Task goal: Copy out every line of the data where the word "Blocks" is found.

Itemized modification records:
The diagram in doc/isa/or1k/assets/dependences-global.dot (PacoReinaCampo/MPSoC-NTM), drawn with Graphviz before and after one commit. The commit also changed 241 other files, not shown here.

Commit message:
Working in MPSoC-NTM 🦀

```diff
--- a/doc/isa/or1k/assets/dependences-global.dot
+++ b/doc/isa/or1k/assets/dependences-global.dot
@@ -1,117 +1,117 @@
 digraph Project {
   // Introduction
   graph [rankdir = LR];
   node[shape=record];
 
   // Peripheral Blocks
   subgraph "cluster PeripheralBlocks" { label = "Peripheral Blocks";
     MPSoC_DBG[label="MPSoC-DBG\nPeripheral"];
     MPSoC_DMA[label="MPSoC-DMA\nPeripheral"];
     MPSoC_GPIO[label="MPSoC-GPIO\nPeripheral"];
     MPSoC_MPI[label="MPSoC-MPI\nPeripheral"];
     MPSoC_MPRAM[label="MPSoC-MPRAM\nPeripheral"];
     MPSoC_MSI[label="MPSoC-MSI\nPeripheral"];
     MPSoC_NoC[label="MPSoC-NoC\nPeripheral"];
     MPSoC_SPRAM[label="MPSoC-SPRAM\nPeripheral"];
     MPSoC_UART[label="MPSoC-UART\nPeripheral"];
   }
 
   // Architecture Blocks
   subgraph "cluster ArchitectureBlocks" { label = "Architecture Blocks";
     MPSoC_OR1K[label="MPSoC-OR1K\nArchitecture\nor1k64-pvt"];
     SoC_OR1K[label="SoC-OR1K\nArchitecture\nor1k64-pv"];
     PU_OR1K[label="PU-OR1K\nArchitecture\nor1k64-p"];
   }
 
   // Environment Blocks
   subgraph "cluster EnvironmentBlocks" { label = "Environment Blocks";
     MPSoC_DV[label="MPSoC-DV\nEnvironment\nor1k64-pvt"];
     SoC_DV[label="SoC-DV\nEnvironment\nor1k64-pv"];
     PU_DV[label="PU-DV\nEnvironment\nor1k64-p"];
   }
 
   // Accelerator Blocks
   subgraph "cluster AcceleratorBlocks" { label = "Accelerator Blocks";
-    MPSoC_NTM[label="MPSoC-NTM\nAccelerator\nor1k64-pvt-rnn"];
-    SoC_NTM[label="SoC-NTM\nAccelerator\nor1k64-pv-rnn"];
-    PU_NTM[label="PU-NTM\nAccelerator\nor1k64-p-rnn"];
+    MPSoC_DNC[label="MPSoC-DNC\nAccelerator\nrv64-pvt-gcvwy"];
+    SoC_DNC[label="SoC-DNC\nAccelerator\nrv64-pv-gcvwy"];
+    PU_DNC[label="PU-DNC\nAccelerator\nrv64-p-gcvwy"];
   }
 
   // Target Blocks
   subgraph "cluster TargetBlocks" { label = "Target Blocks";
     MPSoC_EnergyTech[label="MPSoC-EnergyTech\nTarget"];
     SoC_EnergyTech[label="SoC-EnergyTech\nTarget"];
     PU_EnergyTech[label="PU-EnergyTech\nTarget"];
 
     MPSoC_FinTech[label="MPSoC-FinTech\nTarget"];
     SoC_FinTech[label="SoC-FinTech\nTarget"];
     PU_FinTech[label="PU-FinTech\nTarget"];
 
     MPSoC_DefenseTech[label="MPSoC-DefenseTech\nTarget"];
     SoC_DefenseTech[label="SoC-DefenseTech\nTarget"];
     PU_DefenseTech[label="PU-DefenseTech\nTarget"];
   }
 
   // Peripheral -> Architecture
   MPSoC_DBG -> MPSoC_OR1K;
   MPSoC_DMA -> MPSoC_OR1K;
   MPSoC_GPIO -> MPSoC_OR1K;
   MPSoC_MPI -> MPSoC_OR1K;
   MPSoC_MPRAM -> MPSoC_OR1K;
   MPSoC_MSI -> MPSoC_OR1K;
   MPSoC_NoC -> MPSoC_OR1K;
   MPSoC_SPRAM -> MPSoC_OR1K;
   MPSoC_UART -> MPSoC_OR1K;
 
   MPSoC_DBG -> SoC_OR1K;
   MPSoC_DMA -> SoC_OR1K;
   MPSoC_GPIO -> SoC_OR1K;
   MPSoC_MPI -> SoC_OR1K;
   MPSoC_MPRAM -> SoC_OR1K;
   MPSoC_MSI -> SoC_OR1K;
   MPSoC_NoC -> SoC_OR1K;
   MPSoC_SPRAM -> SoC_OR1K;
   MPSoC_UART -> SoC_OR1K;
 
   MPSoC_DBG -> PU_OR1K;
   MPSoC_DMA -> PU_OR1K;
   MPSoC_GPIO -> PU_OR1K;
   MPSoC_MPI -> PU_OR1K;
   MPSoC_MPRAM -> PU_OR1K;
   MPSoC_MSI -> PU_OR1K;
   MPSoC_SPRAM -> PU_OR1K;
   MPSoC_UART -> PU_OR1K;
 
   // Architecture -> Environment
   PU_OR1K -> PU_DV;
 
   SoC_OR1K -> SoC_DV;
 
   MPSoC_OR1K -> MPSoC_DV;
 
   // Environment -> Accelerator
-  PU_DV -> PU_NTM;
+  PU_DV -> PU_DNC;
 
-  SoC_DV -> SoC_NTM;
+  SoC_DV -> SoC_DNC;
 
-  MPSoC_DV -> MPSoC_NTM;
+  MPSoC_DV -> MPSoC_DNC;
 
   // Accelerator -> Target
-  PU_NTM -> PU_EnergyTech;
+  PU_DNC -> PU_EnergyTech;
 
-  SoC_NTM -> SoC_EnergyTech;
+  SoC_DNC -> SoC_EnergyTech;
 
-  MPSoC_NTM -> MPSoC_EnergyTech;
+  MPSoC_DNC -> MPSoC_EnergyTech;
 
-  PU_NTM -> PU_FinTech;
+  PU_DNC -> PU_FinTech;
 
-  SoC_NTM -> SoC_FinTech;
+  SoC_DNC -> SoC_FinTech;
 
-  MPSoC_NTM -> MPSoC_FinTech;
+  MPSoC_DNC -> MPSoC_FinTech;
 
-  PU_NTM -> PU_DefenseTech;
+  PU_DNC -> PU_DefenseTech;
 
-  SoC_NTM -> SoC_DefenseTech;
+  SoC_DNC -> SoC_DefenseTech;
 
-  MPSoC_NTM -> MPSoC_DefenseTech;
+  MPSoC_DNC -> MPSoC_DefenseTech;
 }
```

Exercise answer:
   // Peripheral Blocks
   subgraph "cluster PeripheralBlocks" { label = "Peripheral Blocks";
   // Architecture Blocks
   subgraph "cluster ArchitectureBlocks" { label = "Architecture Blocks";
   // Environment Blocks
   subgraph "cluster EnvironmentBlocks" { label = "Environment Blocks";
   // Accelerator Blocks
   subgraph "cluster AcceleratorBlocks" { label = "Accelerator Blocks";
   // Target Blocks
   subgraph "cluster TargetBlocks" { label = "Target Blocks";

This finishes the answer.